▸ **Exercise requirements**
For the word "automodule", copy every line of the material that includes it.

▸ **Data excerpts**
******

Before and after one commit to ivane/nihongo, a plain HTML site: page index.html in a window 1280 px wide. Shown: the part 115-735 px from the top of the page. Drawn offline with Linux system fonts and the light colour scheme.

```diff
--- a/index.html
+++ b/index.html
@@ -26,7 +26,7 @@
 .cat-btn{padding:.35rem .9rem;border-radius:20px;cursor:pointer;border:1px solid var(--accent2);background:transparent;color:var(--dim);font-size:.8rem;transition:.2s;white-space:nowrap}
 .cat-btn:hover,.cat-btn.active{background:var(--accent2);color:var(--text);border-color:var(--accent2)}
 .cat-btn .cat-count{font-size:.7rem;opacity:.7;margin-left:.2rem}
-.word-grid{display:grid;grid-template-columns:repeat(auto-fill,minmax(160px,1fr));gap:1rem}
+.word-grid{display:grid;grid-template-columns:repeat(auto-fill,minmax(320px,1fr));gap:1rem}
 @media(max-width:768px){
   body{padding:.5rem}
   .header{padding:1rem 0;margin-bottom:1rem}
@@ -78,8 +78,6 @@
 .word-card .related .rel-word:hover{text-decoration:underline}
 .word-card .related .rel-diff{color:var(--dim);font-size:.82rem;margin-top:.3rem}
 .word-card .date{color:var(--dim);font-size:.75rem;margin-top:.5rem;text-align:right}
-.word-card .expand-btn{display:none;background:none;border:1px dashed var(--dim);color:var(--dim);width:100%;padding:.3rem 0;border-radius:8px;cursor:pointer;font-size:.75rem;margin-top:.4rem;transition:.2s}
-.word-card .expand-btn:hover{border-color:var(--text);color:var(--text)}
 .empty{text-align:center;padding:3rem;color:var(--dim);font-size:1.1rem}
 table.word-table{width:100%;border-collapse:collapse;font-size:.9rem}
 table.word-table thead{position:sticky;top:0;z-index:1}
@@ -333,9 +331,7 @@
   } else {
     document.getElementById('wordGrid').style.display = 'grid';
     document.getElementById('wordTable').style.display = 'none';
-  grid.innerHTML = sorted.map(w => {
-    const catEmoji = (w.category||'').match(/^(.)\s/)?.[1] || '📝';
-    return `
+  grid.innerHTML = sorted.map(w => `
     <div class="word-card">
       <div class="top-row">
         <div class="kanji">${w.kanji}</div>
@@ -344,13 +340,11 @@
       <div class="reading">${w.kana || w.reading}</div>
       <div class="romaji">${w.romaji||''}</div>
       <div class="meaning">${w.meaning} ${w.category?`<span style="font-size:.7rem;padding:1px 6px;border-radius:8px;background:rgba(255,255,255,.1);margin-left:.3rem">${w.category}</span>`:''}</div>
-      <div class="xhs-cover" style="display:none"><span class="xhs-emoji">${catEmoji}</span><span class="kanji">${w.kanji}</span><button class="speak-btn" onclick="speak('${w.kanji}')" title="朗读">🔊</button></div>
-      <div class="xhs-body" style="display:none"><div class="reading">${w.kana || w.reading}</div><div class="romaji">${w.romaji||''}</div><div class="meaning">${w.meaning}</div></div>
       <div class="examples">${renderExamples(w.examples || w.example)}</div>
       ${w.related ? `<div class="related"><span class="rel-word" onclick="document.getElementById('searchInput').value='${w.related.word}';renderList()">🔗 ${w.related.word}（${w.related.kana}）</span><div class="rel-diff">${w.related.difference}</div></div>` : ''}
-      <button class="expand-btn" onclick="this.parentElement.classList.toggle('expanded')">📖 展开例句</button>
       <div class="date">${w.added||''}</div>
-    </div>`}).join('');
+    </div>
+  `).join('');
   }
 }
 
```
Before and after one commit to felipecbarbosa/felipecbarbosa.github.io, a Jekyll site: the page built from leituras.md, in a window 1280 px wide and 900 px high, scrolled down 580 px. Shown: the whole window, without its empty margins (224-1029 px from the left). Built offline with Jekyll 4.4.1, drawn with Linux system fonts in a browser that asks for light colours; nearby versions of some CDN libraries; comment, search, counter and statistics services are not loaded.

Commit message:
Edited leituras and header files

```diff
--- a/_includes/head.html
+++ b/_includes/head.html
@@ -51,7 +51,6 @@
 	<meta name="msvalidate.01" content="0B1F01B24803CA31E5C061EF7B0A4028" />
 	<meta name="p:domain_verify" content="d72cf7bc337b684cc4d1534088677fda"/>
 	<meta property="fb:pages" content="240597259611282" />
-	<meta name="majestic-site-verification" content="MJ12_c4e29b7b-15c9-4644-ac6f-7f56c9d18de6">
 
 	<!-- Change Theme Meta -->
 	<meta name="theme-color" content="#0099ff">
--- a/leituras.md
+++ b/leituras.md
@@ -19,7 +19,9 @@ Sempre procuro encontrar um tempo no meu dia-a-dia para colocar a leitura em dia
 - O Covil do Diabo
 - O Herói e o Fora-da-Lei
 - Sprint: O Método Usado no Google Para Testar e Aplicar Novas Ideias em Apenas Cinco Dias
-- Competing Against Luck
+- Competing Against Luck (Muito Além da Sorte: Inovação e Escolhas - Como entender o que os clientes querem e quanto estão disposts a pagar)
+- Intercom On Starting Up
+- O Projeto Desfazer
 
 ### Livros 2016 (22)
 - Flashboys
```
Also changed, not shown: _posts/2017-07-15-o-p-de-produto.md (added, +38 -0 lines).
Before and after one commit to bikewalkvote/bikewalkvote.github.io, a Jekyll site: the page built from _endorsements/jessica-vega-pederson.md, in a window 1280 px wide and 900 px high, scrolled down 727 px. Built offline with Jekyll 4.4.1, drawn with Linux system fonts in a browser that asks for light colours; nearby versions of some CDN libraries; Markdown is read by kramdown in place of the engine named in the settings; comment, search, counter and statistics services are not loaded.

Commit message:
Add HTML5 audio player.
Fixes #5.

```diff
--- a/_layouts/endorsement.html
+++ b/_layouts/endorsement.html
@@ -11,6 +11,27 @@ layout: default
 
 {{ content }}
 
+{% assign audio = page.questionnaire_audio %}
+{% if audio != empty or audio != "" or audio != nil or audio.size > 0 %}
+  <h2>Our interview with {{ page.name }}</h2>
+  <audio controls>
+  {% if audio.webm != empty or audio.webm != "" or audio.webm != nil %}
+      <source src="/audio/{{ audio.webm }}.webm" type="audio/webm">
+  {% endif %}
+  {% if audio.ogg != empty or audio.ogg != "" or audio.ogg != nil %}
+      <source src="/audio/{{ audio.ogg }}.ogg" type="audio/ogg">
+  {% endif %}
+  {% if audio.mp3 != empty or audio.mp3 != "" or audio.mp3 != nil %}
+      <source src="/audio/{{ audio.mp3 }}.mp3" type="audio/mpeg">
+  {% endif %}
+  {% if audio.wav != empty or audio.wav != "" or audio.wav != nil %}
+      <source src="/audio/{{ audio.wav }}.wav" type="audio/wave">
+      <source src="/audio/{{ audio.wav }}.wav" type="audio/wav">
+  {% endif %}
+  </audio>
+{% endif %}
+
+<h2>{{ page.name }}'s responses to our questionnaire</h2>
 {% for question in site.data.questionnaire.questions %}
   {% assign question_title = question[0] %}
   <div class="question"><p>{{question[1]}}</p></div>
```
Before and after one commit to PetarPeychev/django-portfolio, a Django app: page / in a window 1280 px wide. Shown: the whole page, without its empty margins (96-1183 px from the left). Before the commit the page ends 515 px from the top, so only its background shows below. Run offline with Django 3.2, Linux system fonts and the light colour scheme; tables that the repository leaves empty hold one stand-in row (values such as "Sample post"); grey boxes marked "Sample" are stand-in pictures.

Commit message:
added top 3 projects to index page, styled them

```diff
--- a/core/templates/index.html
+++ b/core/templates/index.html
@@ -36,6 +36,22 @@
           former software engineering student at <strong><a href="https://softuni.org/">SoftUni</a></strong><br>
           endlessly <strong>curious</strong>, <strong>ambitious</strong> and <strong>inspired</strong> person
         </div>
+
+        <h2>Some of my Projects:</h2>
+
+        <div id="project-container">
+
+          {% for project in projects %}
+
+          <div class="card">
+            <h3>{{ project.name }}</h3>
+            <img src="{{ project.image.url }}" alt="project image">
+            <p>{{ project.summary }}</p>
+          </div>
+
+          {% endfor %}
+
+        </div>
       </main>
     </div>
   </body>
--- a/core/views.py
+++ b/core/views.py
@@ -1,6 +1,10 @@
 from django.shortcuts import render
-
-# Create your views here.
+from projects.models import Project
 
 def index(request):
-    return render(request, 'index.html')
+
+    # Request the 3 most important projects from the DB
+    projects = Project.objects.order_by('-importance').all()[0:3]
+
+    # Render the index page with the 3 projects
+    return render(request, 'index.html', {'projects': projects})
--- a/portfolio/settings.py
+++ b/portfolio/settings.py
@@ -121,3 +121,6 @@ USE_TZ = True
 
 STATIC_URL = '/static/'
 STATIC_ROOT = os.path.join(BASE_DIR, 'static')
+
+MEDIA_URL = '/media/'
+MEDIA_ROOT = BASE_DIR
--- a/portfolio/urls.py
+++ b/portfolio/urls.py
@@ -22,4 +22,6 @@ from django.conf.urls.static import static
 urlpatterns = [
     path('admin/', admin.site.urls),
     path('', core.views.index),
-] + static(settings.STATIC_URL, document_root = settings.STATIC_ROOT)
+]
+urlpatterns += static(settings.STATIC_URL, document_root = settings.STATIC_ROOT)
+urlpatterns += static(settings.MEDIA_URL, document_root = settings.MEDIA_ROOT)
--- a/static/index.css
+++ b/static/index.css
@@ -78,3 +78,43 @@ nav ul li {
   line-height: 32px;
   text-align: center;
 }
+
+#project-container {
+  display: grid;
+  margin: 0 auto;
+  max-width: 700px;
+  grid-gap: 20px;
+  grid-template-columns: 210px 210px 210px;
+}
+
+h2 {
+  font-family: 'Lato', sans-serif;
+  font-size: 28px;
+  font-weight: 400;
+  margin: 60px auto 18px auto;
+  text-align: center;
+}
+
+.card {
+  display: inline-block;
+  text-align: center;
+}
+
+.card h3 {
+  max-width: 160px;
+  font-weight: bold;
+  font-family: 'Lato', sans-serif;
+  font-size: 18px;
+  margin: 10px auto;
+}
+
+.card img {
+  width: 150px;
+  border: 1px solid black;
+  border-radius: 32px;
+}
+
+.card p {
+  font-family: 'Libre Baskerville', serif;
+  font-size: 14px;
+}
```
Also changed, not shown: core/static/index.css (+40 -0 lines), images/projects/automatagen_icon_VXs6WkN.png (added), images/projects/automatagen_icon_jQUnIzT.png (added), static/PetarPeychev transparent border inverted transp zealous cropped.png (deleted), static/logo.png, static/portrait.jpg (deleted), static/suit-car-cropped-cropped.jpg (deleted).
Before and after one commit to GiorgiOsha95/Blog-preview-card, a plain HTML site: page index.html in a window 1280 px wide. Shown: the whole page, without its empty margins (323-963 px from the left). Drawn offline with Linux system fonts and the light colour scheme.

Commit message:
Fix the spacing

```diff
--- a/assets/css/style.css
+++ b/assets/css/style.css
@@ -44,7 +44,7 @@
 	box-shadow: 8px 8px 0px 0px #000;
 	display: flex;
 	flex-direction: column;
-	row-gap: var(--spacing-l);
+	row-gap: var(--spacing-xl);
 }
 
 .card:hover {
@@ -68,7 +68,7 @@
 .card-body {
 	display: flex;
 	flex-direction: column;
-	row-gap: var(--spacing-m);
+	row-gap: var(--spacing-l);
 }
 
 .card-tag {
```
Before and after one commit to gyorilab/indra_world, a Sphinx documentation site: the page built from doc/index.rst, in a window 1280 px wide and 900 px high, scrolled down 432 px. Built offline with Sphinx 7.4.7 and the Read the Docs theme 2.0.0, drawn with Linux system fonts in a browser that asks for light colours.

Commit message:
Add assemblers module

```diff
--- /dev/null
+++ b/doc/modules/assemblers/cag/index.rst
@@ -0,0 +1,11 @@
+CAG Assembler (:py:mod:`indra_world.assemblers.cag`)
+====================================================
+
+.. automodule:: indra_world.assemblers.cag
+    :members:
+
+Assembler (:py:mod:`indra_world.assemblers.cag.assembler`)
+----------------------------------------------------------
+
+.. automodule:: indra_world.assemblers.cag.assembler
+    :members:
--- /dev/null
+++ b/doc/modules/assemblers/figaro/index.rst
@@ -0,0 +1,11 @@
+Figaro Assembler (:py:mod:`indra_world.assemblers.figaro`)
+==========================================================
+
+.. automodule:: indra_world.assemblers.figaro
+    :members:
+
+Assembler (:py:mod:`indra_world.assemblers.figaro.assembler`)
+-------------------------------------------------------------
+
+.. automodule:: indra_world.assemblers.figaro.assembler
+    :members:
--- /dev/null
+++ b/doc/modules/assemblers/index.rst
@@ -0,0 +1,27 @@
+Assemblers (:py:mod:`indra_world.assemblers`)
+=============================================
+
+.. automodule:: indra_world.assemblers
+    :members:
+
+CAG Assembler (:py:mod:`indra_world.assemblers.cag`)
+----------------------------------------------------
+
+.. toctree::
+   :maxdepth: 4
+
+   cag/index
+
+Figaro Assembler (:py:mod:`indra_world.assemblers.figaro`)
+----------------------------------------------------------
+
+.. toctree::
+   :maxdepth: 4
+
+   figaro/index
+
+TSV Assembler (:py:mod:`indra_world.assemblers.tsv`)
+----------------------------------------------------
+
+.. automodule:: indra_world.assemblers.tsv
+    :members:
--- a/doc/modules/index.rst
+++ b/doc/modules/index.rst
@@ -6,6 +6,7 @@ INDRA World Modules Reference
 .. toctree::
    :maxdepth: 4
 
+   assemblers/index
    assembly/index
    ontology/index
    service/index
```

******

▸ **Solution to this problem**
+.. automodule:: indra_world.assemblers.cag
+.. automodule:: indra_world.assemblers.cag.assembler
+.. automodule:: indra_world.assemblers.figaro
+.. automodule:: indra_world.assemblers.figaro.assembler
+.. automodule:: indra_world.assemblers
+.. automodule:: indra_world.assemblers.tsv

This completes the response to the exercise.